*GOAL OF THE EXERCISE:*
Look for "MovieList" in the listing below. Gather each line that contains it.
'''
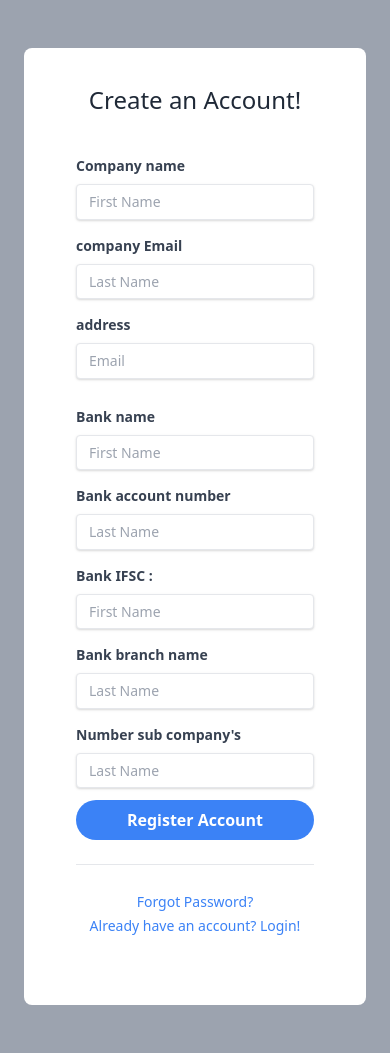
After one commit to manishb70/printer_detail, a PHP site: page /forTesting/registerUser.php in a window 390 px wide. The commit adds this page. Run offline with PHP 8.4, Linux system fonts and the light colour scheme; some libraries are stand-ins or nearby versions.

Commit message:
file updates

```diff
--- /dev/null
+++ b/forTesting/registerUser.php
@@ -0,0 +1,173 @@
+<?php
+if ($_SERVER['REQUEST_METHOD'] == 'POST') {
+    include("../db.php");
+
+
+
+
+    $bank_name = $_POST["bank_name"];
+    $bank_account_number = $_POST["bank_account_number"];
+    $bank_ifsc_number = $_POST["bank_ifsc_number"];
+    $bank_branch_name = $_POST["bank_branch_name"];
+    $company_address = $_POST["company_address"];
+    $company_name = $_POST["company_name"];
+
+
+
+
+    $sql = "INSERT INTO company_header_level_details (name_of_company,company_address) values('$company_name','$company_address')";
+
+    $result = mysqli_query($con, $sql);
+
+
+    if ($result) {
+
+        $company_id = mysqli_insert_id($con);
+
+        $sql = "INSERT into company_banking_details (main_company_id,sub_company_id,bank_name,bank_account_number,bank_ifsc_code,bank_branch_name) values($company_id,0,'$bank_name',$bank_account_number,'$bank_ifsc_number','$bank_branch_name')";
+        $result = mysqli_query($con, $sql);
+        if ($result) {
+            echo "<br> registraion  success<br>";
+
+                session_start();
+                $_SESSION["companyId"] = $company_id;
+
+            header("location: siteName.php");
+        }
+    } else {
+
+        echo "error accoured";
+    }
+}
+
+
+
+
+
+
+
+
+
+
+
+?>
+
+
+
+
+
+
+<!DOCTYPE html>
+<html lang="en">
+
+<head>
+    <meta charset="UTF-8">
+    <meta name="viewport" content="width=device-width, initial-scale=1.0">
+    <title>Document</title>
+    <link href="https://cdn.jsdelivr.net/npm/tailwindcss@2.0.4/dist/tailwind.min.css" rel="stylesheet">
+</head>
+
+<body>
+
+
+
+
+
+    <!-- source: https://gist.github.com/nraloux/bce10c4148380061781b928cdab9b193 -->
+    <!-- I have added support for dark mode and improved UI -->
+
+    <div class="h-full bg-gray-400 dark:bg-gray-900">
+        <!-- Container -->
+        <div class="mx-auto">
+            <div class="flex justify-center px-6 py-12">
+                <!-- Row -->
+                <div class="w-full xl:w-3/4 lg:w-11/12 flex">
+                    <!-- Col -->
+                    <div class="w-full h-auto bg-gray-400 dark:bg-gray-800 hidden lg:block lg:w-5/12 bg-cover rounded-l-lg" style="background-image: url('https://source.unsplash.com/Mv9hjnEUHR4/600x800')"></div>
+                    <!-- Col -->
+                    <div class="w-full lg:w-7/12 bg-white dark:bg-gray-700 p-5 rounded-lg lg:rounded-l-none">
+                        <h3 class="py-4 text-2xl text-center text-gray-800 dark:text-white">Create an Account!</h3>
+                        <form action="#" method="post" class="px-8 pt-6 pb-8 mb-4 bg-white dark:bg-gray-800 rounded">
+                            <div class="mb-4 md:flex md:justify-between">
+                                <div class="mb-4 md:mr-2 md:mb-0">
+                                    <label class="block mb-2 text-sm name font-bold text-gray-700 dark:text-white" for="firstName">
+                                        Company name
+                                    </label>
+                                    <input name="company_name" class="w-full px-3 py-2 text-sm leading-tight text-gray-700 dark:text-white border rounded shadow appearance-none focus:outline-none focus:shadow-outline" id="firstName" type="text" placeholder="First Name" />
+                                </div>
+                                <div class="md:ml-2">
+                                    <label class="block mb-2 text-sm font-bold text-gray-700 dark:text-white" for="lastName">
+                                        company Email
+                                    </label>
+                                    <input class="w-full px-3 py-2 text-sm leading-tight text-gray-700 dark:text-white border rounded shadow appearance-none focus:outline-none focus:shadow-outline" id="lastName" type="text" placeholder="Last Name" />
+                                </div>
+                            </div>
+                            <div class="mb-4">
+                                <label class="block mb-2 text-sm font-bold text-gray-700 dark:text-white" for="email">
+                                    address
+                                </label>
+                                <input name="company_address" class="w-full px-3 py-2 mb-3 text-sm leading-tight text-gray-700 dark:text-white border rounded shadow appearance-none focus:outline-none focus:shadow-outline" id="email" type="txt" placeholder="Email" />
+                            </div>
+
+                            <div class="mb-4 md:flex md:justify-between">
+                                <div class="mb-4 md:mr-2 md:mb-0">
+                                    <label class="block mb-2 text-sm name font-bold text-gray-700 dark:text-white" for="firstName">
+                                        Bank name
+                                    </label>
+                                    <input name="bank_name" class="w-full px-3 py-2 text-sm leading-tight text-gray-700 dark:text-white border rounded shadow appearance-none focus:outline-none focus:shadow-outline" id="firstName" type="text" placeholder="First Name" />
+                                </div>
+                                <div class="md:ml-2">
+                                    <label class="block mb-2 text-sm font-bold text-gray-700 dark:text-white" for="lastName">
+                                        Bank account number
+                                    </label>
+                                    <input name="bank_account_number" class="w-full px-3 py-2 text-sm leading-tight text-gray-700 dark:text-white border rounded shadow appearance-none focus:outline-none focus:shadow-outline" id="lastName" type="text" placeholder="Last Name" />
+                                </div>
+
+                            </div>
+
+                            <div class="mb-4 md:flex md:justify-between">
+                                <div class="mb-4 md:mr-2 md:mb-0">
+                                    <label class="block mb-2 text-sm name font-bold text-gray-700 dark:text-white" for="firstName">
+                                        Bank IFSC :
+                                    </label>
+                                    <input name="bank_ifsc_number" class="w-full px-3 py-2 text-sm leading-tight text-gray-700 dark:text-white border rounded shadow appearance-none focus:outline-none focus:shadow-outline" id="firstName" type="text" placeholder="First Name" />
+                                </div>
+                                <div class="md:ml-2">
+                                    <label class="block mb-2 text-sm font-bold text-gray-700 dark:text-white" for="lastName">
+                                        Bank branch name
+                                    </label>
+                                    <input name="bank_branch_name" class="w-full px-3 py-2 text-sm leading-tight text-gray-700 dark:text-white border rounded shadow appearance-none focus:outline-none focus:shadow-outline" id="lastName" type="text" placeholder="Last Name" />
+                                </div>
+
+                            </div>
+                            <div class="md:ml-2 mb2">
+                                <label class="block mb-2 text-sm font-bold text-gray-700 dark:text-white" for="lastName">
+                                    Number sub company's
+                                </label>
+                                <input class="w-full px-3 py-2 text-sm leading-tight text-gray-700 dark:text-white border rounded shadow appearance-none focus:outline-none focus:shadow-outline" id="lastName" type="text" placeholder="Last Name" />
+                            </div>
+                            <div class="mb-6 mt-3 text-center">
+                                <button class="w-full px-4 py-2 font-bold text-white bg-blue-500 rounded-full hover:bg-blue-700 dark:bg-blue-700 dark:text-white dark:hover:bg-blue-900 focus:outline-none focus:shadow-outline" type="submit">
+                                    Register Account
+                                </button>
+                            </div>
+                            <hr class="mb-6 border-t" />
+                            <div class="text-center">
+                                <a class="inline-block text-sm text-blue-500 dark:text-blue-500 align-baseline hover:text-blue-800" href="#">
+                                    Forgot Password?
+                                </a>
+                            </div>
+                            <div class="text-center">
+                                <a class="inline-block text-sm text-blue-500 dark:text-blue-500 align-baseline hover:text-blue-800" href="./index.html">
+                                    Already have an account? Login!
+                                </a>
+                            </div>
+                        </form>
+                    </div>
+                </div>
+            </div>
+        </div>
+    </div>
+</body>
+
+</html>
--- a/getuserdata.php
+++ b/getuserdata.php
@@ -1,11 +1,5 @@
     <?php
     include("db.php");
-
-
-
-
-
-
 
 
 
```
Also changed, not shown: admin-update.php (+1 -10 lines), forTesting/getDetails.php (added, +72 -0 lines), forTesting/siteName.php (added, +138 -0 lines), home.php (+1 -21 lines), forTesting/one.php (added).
'''
'''
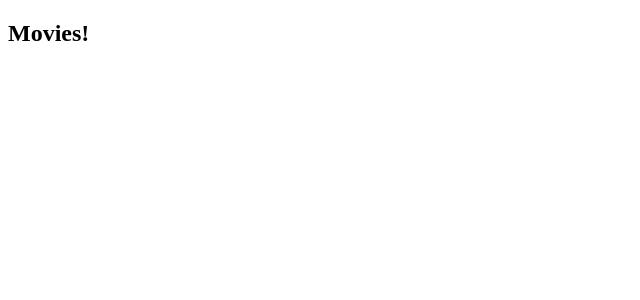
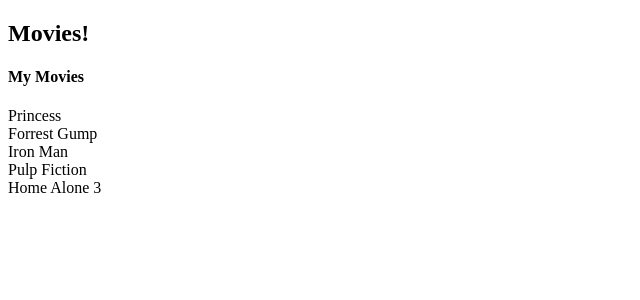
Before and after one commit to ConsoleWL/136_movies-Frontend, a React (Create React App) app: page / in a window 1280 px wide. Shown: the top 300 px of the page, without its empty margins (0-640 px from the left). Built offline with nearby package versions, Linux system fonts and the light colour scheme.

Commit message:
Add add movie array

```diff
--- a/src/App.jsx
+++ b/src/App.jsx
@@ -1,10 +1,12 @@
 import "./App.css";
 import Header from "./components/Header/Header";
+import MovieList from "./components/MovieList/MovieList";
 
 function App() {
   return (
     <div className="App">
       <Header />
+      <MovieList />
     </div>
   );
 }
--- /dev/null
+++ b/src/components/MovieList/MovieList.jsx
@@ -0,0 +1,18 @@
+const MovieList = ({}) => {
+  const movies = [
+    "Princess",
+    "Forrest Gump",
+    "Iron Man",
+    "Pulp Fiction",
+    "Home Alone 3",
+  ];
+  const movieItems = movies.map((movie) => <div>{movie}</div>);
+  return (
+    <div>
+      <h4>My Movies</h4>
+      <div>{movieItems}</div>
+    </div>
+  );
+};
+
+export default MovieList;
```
'''
'''
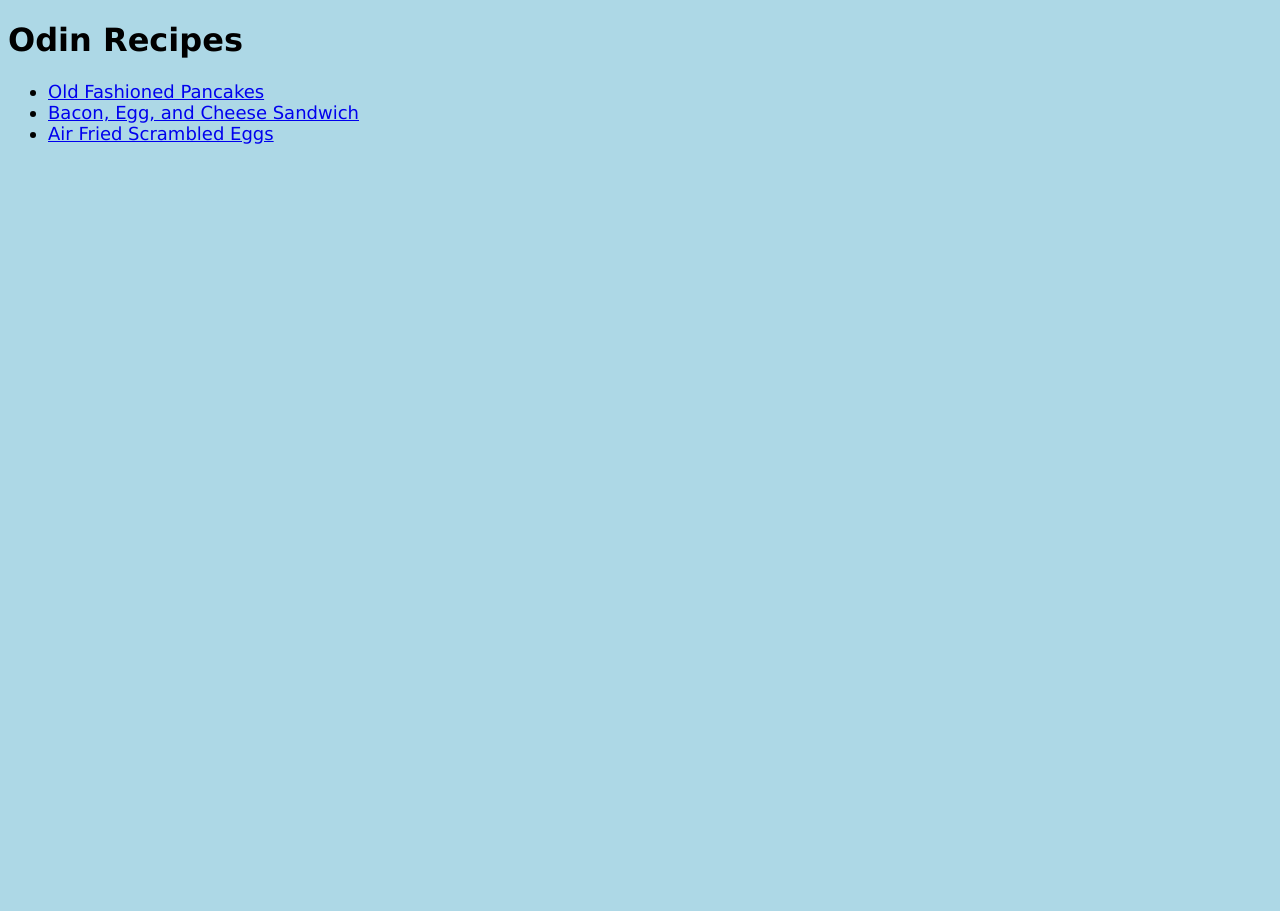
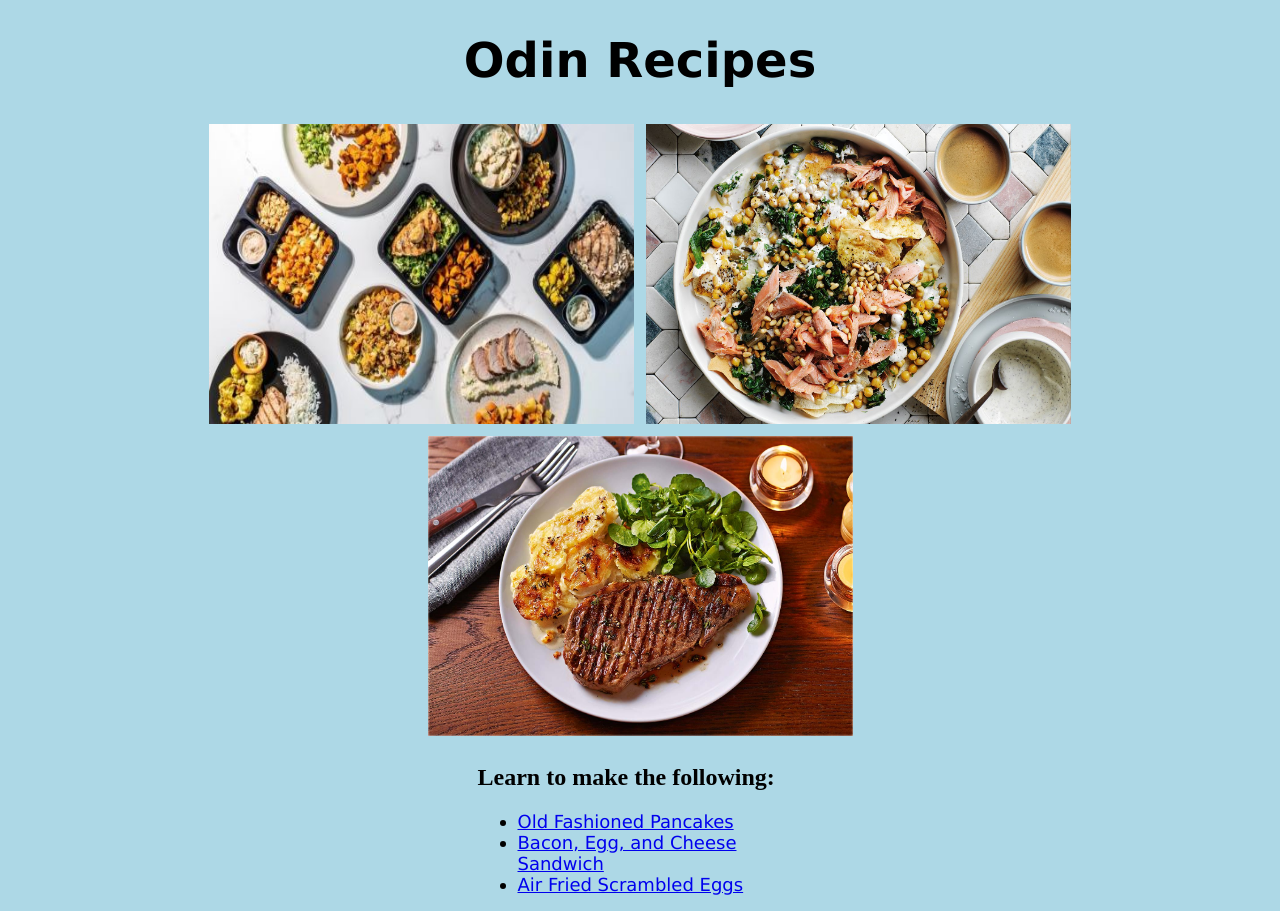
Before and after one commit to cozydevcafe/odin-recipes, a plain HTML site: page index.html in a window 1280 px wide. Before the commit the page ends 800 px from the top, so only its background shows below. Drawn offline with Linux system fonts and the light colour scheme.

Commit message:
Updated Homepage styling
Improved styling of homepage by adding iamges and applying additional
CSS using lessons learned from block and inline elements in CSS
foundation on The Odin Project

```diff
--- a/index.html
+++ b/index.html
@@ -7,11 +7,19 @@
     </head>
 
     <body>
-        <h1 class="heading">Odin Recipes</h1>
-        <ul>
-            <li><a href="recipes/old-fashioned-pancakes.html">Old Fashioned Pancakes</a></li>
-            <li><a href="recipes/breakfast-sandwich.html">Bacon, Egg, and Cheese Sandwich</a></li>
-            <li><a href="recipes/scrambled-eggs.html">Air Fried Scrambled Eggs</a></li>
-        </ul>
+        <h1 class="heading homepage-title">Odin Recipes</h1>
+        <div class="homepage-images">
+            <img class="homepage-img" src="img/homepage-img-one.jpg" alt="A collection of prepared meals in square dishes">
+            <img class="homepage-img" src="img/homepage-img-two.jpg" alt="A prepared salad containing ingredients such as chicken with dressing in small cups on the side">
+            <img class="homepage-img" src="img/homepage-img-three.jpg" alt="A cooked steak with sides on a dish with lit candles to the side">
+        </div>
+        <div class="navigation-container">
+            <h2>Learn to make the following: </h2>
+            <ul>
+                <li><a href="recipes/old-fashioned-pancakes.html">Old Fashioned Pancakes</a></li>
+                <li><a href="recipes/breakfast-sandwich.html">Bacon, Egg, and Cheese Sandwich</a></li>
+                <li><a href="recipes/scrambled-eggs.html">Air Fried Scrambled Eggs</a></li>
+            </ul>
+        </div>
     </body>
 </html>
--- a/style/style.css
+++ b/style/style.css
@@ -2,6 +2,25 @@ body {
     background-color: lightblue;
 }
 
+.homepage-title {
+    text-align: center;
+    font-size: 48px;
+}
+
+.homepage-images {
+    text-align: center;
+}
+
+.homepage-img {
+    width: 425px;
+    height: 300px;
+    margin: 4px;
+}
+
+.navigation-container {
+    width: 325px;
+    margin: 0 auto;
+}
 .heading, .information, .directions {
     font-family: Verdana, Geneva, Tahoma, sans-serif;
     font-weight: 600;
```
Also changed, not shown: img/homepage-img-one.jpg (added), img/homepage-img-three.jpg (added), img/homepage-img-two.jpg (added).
'''
*WRITTEN ANSWER:*
+import MovieList from "./components/MovieList/MovieList";
+      <MovieList />
+++ b/src/components/MovieList/MovieList.jsx
+const MovieList = ({}) => {
+export default MovieList;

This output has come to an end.